On the basis of this and mindful of the severe injustice and harms endured in detention by people seeking asylum, in mid-2021, a civil society Advocacy Task Force against Detention was created to specifically advocate for an end to immigration detention of asylum seekers in Mexico.

The Task Force has focused on two activities: first, a campaign regarding the effects of detention on refugees and the need to eliminate detention for asylum seekers, aimed at raising awareness and promoting the prevention and elimination of detention in Mexico. Second, a proposal to reform several regulations in order to end this practice.

While the program allowing for the release of asylum seekers from detention has been implemented in the country since 2016 by the National Institute of Immigration (INM), the Mexican Commission for Refugee Assistance (COMAR), and the United Nations High Commissioner for Refugees (ACNUR), it remains an informal and discretionary practice without clear and public criteria, and at the end of 2020 it became subject to additional limitations. It is thus questionable whether the program can be considered an ATD.

All people seeking asylum are therefore at risk of detention at present. Children are an exception to this as their detention was prohibited, although not totally eradicated, by reforms in the Migration Law and the Law on Refugees, Complementary Protection and Political Asylum in 2020.

The legislative reform proposed by the Advocacy Task Force against Detention is ambitious, ranging from additions to the Constitution, to modifications of the Migration Law and the Law on Refugees, Complementary Protection and Political Asylum, among other initiatives. It aims to guarantee that asylum seekers are not subject to detention.

In 2022, the Advocacy Task Force aims to continue to raise awareness and advocate for the above-mentioned reforms.
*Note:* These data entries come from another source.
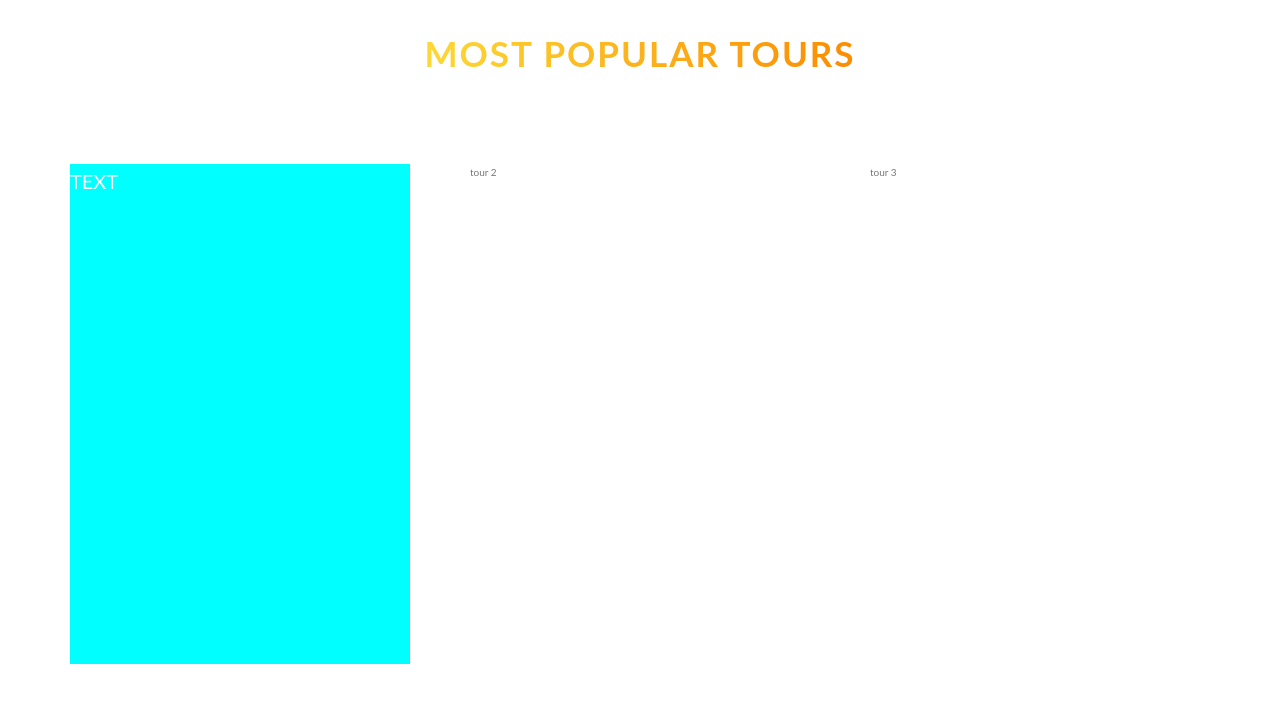
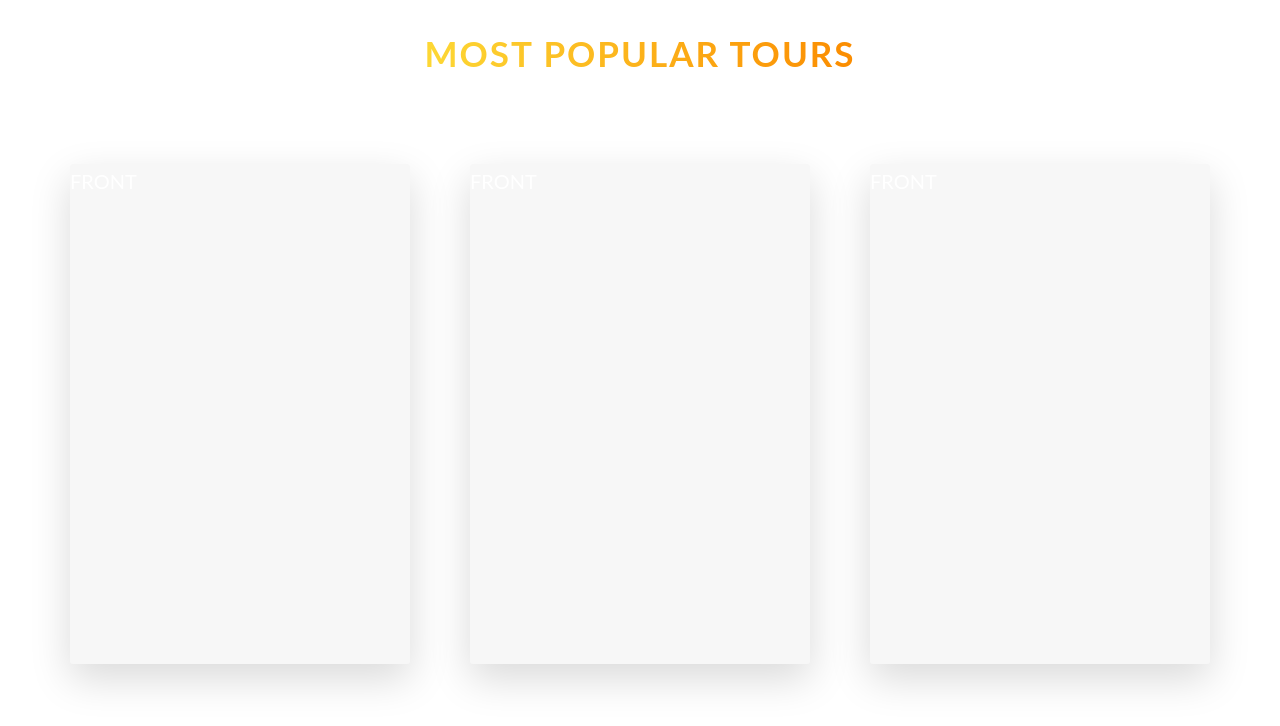
Before and after one commit to nihaadk/landing-page-orange, a website: page index.html in a window 1280 px wide. Shown: the part 2485-3211 px from the top of the page. Drawn offline with Linux system fonts and the light colour scheme.

Commit message:
Add front and back site of the card and the rotate effect

```diff
--- a/index.html
+++ b/index.html
@@ -107,16 +107,33 @@
             <div class="row">
                 <div class="col-1-of-3">
                     <div class="card">
-                       <div class="card__side">
-                           TEXT
-                       </div>
+                        <div class="card__side card__side--front">
+                            FRONT
+                        </div>
+                        <div class="card__side card__side--back card__side--back-1">
+                            BACK
+                        </div>
                     </div>
                 </div>
                 <div class="col-1-of-3">
-                    tour 2
+                    <div class="card">
+                        <div class="card__side card__side--front">
+                            FRONT
+                        </div>
+                        <div class="card__side card__side--back card__side--back-2">
+                            BACK
+                        </div>
+                    </div>
                 </div>
                 <div class="col-1-of-3">
-                    tour 3
+                    <div class="card">
+                        <div class="card__side card__side--front">
+                            FRONT
+                        </div>
+                        <div class="card__side card__side--back card__side--back-3">
+                            BACK
+                        </div>
+                    </div>
                 </div>
             </div>
         </seciton>
--- a/sass/abstracts/_variables.scss
+++ b/sass/abstracts/_variables.scss
@@ -9,6 +9,12 @@ Dark orange: #fb8c00
 $color-primary: #ffb300;
 $color-primary-light: #fdd835;
 $color-primary-dark: #fb8c00;
+
+$color-secondary-light: #7ed567;
+$color-secondary-dark: #28b485;
+
+$color-tertiary-light: #2998ff;
+$color-tertiary-dark: #5643fa;
 
 $color-grey-dark: #777;
 
--- a/sass/components/_card.scss
+++ b/sass/components/_card.scss
@@ -1,16 +1,49 @@
 .card {
     perspective: 150rem;
     -moz-perspective: 150rem;
+    position: relative;
+    height: 50rem;
 
     &__side {
-        background-color: aqua;
         height: 50rem;
         color: white;
         font-size: 2rem;
-        transition: all .8s;
+        transition: all .8s ease;
+        position: absolute;
+        top: 0;
+        left: 0;
+        width: 100%;
+        backface-visibility: hidden;
+        border-radius: 3px;
+        box-shadow: 0 1.5rem 4rem rgba($color-black, .15);
+
+        &--front {
+            background-color: $color-grey-light-1;
+        }
+
+        &--back {
+            background-color: blue;
+            transform: rotateY(180deg);
+
+            &-1 {
+                background-image: linear-gradient(to right bottom, $color-secondary-light, $color-secondary-dark);
+            }
+
+            &-2 {
+                background-image: linear-gradient(to right bottom, $color-tertiary-light, $color-tertiary-dark);
+            }
+
+            &-3 {
+                background-image: linear-gradient(to right bottom, $color-primary-light, $color-primary-dark);
+            }
+        }
     }
 
-    &:hover &__side {
+    &:hover &__side--front {
         transform: rotateY(180deg);
     }
+
+    &:hover &__side--back {
+        transform: rotateY(0);
+    }
 }
--- a/sass/main.scss
+++ b/sass/main.scss
@@ -2,9 +2,9 @@
 @import "abstracts/mixins";
 @import "abstracts/variables";
 
+@import "base/animations";
 @import "base/base";
 @import "base/typography";
-@import "base/animations";
 @import "base/utilities";
 
 @import "components/button";
```
Also changed, not shown: css/style.css.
In addition, a series of actions are planned to promote the adoption of ATD for asylum seekers in both policy and practice, as well as to influence judicial decisions that will prevent detention and guarantee access to due process.